MMR: What kind of things have you done to improve the educational component of the method?
John McCarthy: A lot of the Mom and Pop retailers get 50% of their revenue through selling lessons in their store. Usually they just hire a guy in the area who they think is a good guitar player and no one knows what goes on in those lessons. With our approach, it’s a standardized way of knowing what’s going on there. There are quizzes in the book and when the students take them, the quizzes get emailed back to the store owner, the teacher, the student, and the parent. So everyone knows how effective the student and teacher are. If you have three teachers and one has a bunch of kids acing the quizzes and the other one has kids only getting half the questions right, you know something’s wrong. Parents love getting reports on how their kids are doing.

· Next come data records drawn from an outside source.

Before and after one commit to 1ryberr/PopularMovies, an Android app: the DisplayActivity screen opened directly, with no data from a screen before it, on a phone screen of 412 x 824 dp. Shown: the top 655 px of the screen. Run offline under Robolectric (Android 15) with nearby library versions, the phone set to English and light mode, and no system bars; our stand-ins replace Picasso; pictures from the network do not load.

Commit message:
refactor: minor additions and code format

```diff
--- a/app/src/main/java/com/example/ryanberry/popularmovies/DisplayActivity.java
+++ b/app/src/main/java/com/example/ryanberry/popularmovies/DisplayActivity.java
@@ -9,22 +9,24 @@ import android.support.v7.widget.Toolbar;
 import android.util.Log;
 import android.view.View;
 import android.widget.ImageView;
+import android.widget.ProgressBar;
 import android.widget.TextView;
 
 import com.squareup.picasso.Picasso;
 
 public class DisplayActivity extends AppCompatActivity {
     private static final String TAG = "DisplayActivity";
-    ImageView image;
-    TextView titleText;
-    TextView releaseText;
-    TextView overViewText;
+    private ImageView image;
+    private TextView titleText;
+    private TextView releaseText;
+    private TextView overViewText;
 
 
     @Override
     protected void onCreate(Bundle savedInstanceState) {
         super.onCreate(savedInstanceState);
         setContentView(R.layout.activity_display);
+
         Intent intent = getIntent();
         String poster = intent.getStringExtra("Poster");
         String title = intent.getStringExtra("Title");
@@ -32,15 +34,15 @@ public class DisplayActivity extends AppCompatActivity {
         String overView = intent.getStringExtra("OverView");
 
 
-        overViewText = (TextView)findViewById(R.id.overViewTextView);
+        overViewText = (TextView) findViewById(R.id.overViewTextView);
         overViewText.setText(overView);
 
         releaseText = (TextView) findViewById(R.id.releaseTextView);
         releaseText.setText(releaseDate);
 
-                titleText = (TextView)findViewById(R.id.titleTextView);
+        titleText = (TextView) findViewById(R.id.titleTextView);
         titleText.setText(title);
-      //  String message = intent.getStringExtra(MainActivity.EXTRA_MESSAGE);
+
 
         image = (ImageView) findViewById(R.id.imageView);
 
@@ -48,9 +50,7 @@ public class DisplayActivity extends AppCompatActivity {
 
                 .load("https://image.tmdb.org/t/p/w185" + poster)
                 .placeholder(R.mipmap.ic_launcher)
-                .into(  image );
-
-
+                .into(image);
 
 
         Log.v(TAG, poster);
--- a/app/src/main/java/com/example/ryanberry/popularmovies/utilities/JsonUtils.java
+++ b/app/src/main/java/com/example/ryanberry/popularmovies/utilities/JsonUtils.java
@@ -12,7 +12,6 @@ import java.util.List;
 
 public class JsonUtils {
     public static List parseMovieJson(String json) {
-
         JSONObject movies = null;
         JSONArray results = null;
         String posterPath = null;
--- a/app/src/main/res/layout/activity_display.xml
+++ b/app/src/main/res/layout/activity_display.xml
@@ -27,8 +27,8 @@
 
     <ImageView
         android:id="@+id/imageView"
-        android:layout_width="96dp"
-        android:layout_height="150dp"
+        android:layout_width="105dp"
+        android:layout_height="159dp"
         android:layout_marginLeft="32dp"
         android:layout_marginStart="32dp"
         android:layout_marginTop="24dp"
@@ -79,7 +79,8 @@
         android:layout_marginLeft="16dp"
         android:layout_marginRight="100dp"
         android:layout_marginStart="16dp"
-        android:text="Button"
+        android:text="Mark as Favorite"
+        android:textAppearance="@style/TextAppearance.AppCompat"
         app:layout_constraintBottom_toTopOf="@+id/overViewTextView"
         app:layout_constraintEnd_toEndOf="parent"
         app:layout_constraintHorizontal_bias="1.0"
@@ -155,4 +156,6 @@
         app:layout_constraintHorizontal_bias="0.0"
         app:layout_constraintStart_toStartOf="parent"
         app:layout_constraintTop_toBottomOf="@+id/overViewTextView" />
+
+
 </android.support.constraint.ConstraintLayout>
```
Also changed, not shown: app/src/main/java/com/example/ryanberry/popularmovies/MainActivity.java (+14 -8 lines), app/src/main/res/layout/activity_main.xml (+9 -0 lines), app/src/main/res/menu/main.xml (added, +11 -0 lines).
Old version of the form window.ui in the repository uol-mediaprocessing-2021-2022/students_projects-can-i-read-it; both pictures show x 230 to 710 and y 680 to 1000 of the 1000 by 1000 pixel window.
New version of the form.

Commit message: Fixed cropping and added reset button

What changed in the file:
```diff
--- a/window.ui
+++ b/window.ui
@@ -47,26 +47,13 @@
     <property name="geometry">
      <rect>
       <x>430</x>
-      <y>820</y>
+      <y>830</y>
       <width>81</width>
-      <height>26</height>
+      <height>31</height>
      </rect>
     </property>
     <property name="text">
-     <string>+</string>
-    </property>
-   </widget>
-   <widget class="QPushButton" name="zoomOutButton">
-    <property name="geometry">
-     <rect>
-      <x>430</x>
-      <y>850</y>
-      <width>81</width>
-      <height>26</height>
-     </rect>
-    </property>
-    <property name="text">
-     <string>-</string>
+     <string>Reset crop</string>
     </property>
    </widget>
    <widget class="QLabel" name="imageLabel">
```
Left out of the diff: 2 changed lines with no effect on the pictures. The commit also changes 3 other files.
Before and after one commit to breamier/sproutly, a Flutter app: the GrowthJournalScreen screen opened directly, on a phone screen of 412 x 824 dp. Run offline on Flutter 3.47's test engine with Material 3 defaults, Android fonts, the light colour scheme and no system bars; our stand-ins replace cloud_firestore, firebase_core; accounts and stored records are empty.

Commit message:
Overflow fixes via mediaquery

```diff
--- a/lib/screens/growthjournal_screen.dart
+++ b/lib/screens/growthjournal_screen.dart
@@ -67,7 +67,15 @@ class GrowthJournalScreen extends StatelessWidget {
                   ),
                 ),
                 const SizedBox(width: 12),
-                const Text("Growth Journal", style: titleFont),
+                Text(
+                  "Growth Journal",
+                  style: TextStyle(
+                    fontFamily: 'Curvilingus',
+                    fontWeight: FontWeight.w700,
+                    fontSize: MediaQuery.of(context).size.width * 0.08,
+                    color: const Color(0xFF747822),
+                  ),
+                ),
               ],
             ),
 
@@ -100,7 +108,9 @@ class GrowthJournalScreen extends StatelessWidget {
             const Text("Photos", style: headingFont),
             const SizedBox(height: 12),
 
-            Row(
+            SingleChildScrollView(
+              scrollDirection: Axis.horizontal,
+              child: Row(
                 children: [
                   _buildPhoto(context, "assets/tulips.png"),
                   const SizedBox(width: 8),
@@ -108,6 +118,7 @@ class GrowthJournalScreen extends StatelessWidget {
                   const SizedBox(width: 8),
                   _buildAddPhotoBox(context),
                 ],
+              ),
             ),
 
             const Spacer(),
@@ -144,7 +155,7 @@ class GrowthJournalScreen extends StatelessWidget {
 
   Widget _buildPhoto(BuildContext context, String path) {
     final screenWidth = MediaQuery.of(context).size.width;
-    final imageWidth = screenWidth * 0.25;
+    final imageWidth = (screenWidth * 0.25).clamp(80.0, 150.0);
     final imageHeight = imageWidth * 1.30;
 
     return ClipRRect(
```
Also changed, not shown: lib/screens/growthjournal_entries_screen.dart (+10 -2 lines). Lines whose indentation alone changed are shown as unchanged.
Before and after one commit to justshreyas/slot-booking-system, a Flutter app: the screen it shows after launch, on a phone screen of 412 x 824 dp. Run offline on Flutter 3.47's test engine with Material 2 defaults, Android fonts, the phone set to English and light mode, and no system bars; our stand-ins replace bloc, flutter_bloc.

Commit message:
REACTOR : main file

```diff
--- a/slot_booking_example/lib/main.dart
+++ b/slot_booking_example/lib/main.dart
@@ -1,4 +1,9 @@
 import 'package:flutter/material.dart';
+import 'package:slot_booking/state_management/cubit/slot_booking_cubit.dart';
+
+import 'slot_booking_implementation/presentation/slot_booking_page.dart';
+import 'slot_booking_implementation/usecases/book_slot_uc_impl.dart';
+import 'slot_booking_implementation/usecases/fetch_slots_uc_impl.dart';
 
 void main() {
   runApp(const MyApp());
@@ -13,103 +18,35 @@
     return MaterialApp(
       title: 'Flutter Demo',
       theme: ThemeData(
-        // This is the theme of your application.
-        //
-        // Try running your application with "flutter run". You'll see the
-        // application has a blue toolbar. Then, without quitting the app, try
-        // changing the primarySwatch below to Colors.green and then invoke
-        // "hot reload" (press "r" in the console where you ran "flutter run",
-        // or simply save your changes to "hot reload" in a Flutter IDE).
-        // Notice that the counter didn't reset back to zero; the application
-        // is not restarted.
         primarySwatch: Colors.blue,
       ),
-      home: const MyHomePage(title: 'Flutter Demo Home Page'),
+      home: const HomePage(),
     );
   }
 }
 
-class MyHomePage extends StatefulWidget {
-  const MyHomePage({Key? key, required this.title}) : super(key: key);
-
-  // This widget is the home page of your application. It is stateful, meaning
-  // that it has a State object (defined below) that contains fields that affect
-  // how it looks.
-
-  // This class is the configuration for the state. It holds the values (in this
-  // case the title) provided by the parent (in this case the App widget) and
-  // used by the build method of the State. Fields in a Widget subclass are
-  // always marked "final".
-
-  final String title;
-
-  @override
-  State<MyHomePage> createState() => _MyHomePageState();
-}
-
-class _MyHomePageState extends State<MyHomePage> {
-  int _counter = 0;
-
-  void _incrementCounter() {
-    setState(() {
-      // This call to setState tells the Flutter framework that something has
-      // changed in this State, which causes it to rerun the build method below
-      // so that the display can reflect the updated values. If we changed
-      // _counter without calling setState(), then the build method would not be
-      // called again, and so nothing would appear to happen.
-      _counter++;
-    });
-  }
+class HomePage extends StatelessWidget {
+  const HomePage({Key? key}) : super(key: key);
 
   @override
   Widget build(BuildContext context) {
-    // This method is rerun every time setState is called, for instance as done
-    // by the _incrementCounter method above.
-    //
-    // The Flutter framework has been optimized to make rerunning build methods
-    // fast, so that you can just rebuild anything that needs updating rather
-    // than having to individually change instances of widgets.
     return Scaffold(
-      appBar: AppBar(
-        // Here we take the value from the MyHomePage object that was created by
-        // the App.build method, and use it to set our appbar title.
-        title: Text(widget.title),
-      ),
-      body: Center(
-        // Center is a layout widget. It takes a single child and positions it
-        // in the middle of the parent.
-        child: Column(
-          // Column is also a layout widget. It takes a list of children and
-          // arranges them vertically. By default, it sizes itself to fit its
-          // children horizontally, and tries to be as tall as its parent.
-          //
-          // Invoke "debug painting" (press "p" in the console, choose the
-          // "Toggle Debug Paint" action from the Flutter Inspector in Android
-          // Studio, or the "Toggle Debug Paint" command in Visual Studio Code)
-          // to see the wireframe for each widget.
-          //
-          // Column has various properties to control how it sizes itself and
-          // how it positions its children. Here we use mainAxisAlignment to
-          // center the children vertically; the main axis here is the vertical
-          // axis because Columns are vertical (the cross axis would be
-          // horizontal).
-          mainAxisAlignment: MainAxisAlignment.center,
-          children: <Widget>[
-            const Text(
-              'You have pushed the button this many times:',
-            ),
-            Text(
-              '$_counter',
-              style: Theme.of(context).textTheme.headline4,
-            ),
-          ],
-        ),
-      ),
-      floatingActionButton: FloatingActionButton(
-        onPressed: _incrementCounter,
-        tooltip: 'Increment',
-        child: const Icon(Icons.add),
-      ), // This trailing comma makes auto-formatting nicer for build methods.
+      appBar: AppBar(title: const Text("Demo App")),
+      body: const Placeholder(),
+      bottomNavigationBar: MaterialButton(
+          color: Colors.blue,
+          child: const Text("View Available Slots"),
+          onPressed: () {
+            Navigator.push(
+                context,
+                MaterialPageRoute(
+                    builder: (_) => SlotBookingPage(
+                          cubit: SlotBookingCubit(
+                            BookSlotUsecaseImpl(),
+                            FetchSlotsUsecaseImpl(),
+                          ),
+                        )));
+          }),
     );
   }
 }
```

MMR: So this is really a program to solidify a store’s teaching programs as a whole.
JM: Right. The teacher’s edition shows you how to teach each lesson in this book. Even basic stuff like if you need to go through the chords one note at a time. There are lesson quick tips, which are for people who have taught before but who might want a few pointers to make it exciting. I know that not everyone who uses this method is going to be a brand new teacher, so these might just spark some new ideas.
Then there are lesson notes, which will give instructors in-depth explanation to teach the lesson. There are worksheets on certain lessons to work on scales things like that, and there are teacher play-alongs, which show the teachers how to play along and interact with the students. That helps them to learn, whether it’s strumming along while they play a scale or anything like that.
MMR: What can students expect when beginning the program?
JM: There are three levels for guitar. There are three for bass guitar, three for piano and keyboard, and one level for ukulele. It goes from the very beginning, from holding the guitar, all the way to the Cage system, modals – the most advanced. It could go five-to-seven years for students. I like them to know everything – a little bit of fingerpicking, a little bit of everything just to get a taste of it and know what they’re doing.
JP: John is a great instructor and has taught all of our guys to teach and it’s unbelievable to see. He’s trained them all and his thing was, years ago, a great guitar player came up to him and said, “Man, I’m working in haberdashery – I’m selling clothes!” John asked him why he didn’t teach and the guy said, “I don’t know how to.” The light bulb went off.
MMR: The whole thing works to build up a community of musicians, then.
JP: If your teachers teach their students successfully, what do they do? They stay and become customers. If they don’t, they leave. We have a whole checks and balances system. John will even do a phone interview with the teacher. The number one thing is that we want to make sure the teacher knows how to teach. They’ll take the quiz and get certified, then the store can say, “We teach the Rock House Method.” The store owner can have confidence. He knows what they’re teaching, he knows how they’re teaching them, he knows they’ve been educated on how to teach them, and he’s got the checks and balances system. It’s a home run for everybody. It’s ambitious and bold, but I think we’ve always been more than just a DVD or book.